As discussion in the public square gets uglier and uglier, Andrew Nikiforuk returns to a suggestion Simone Weil made over eighty-five years ago: It's time to abolish political parties:

Simone Weil, a French philosopher and mystic, concluded that political parties had become organizations dedicated to one purpose: “killing in all souls the sense of truth and justice.”
Although her radical essay calling for the abolition of political parties wasn’t published until 1950, it remains the only polished political stone on a beach now smothered in plastic.

Weil believed that political parties smothered the search for truth,  justice and democracy:

Weil measured the performance of political parties against three critical things that matter in life: truth, justice and the public interest. She found that they dishonored all three principles because a party’s essential character was anathema to such pursuits.
To Weil all political parties possess three dangerous traits: they work as machines to “generate collective passions;” they strive to exert pressure upon the minds of their members with propaganda; and they have but one goal — to promote their own growth “without limits.”
As such, every party becomes a means to an end and that end can only be totalitarian in nature.
Weil, then, regarded political parties as self-augmenting and self-serving entities primarily concerned about gaining and securing power.

Weil's diagnosis appears particularly accurate these days:

Today we’d recognize many of these characteristics in the constant campaigning, the rigorous branding and the ruthless employment of techniques to engineer votes either through Facebook or data miners like Cambridge Analytica
A 2014 book, Tragedy In the Commons, shed much light on the whole totalitarian story.
Based on interviews with exiting Canadian politicians, the authors found that their subjects shared a near total disdain for the discipline, feuds and partisanship of the party system. “As power consolidates under the party leader and staff, MPs become increasingly powerless and the voters increasingly disenfranchised, making the misfortune of this behaviour all the more acute,” concluded the authors.

So perhaps it's time our politicians took Weil's suggested oath of office:

“Whenever I shall have to examine any political or social issue, I swear I will absolutely forget that I am the member of a certain political group; my sole concern will be to ascertain what should be done in order to best serve the public interest and justice.”

Pie in the sky? Perhaps. But consider the alternative.

Image: Colin Bennett


Toby said...

Many years ago, I heard (or imagined) Rafe Mair saying that BC had no political parties in its early years. I have not been able to find verification. What he may have said is that BC had no political whips or that political parties were so loose as to be ineffectual. It was probably W.A.C. Bennett who polished the party system we now have in BC.

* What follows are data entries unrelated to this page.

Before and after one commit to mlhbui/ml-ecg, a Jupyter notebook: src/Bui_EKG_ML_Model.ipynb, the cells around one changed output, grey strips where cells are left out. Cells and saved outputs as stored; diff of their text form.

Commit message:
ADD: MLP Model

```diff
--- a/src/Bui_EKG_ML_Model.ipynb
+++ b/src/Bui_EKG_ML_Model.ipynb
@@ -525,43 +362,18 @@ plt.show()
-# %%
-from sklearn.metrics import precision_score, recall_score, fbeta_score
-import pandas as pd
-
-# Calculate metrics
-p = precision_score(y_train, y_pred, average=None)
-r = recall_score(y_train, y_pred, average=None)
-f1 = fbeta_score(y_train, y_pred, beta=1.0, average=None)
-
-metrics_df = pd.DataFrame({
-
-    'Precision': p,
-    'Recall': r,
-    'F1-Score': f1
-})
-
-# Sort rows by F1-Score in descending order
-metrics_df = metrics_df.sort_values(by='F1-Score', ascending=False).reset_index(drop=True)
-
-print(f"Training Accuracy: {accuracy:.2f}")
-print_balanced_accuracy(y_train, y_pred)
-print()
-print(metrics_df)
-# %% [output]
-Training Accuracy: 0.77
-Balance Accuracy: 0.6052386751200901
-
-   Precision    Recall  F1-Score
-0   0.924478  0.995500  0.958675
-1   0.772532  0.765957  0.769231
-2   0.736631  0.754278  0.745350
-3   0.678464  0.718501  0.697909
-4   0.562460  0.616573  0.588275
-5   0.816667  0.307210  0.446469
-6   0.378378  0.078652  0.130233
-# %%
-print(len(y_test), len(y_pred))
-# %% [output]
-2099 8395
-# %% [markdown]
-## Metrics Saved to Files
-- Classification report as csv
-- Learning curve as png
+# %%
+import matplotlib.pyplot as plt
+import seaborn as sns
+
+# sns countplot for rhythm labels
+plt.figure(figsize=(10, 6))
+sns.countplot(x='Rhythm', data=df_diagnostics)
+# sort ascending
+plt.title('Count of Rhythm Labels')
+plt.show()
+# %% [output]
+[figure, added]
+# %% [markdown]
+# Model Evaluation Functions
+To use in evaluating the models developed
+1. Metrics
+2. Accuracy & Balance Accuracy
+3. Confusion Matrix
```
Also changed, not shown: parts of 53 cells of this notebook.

Regardless of my memory and lousy Internet searching skills, our present party system stinks. We elect dictators. It's like choosing kings; we hope we find a benevolent one and are usually disappointed.

By the way, I have several times tried to get around Privy Councils by writing to the Party in power. Never have I received even an acknowledgement or redirection. Nothing other than requests for money.

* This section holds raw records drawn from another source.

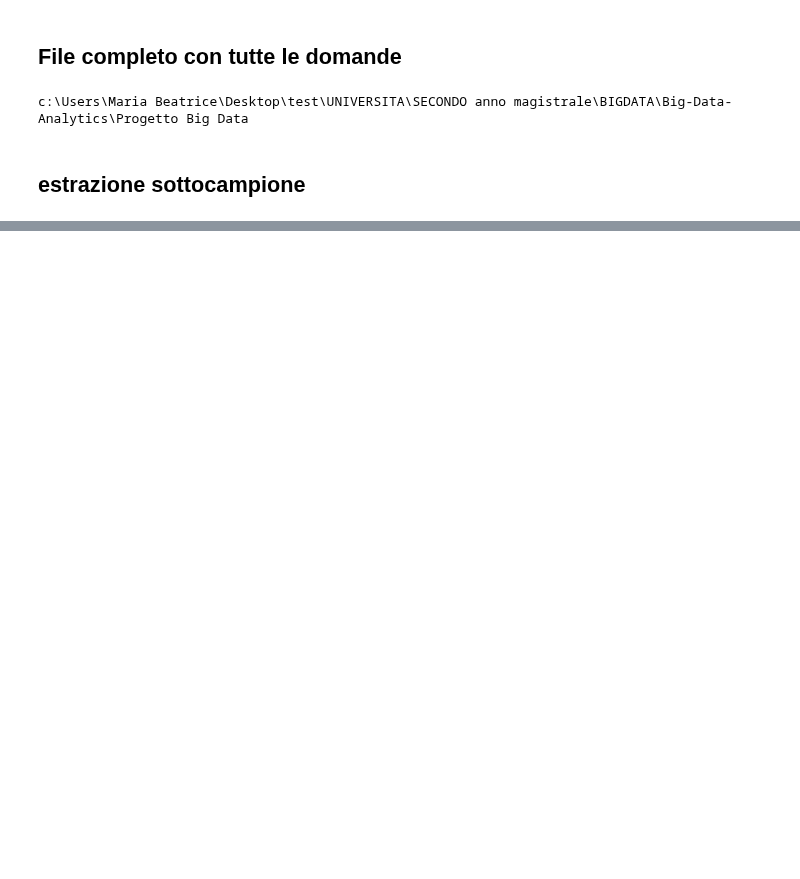
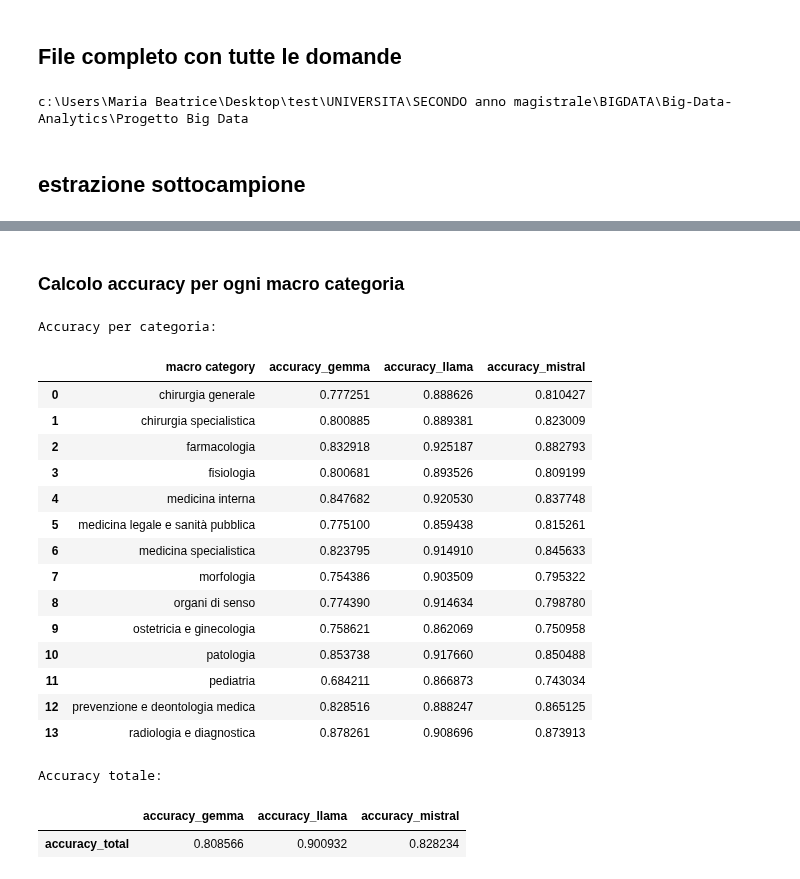
Before and after one commit to nicolobonato97/Big-Data-Analytics, a Jupyter notebook: Progetto Big Data/Benchmark.ipynb, the cells around one changed output, grey strips where cells are left out. Saved outputs shown, nothing was run; the diff lists cells and outputs as text; code cells hidden in the pictures; blank space fills up the shorter version.

Commit message:
accuracy

```diff
--- a/Progetto Big Data/Benchmark.ipynb
+++ b/Progetto Big Data/Benchmark.ipynb
@@ -99,0 +103,11 @@ with open(output_file, "w", encoding="utf-8") as f:
+# %%
+df= pd.read_csv("area_preclinica_clinica_2016_2019_finale.csv")
+
+df["index"] = range(len(df))
+
+df=df[["index"] + [col for col in df.columns if col != "index"]]
+
+df = df.drop(["id", "A", "B", "C", "D", "E"], axis=1)
+
+# Mostra il risultato
+df.head()
@@ -99,0 +152,5 @@ with open(output_file, "w", encoding="utf-8") as f:
+# %%
+df["gemma"] = df["index"].apply(lambda idx: output_by_index_gemma.get(idx, ""))
+df["llama"] = df["index"].apply(lambda idx: output_by_index_llama.get(idx, ""))
+df["mistral"] = df["index"].apply(lambda idx: output_by_index_mistral.get(idx, ""))
+df.head()
@@ -99,0 +164,48 @@ with open(output_file, "w", encoding="utf-8") as f:
+# %% [markdown]
+### Calcolo accuracy per ogni macro categoria
+# %%
+def compute_accuracy(df, prediction_column):
+    return (df["answer"] == df[prediction_column]).mean()
+
+# Accuracy per ciascuna macro categoria
+accuracy_by_category = df.groupby("macro category").apply(
+    lambda group: pd.Series({
+        "accuracy_gemma": compute_accuracy(group, 'gemma'),
+        "accuracy_llama": compute_accuracy(group, 'llama'),
+        "accuracy_mistral": compute_accuracy(group, 'mistral'),
+    })
+).reset_index()
+
+# Accuracy totale su tutto il dataset per ciascun modello
+accuracy_total = pd.Series({
+    "accuracy_gemma": compute_accuracy(df, 'gemma'),
+    "accuracy_llama": compute_accuracy(df, 'llama'),
+    "accuracy_mistral": compute_accuracy(df, 'mistral'),
+}).to_frame(name="accuracy_total").T
+
+# Mostra entrambi
+print("Accuracy per categoria:")
+display(accuracy_by_category)
+
+print("Accuracy totale:")
+display(accuracy_total)
+# %% [output]
+Accuracy per categoria:
+|  | macro category | accuracy_gemma | accuracy_llama | accuracy_mistral |
+| 0 | chirurgia generale | 0.777251 | 0.888626 | 0.810427 |
+| 1 | chirurgia specialistica | 0.800885 | 0.889381 | 0.823009 |
+| 2 | farmacologia | 0.832918 | 0.925187 | 0.882793 |
+| 3 | fisiologia | 0.800681 | 0.893526 | 0.809199 |
+| 4 | medicina interna | 0.847682 | 0.920530 | 0.837748 |
+| 5 | medicina legale e sanità pubblica | 0.775100 | 0.859438 | 0.815261 |
+| 6 | medicina specialistica | 0.823795 | 0.914910 | 0.845633 |
+| 7 | morfologia | 0.754386 | 0.903509 | 0.795322 |
+| 8 | organi di senso | 0.774390 | 0.914634 | 0.798780 |
+| 9 | ostetricia e ginecologia | 0.758621 | 0.862069 | 0.750958 |
+| 10 | patologia | 0.853738 | 0.917660 | 0.850488 |
+| 11 | pediatria | 0.684211 | 0.866873 | 0.743034 |
+| 12 | prevenzione e deontologia medica | 0.828516 | 0.888247 | 0.865125 |
+| 13 | radiologia e diagnostica | 0.878261 | 0.908696 | 0.873913 |
+Accuracy totale:
+|  | accuracy_gemma | accuracy_llama | accuracy_mistral |
+| accuracy_total | 0.808566 | 0.900932 | 0.828234 |
```
Also changed, not shown: parts of 8 cells of this notebook, 9 other files.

the salamander said...

.. I love this topic !
In my view - Step One is eliminate Party Whips
I thought the whole point of electoral ridings was to represent the constituents - dreams, needs and wishes. Off to Ottawa or Provincial capitals etc.. goes the elected 'public servant'.. to uh.. be of service to the public. No deals, no tradeoffs.. find out what the riding constituents feel on important issues (not your policies or Party policies.. but theirs).. and go represent it. That you are trusted to do so.. is why those people elected you.

Political Parties now run on fumes of yesteryear and corruption. Look at British Columbia, where Christy Clark, a so called 'Liberal' thrived with nice hair & a pretty smile while using taxpayer $, Crown Assets as a piggybank & slush fund to attract corporate donors.. quid pro quo.. and offered secret sweetheart deals. Her main Ministers were all in. Did 'Rich' Coleman finally surface? Ms Clark was handed a 'safe seat' when she was defeated in her riding, by her constituents.. so you really never lose.. and now she is on the Board of Shaw.. for what 1/4 million for a few sessions in the boardroom ?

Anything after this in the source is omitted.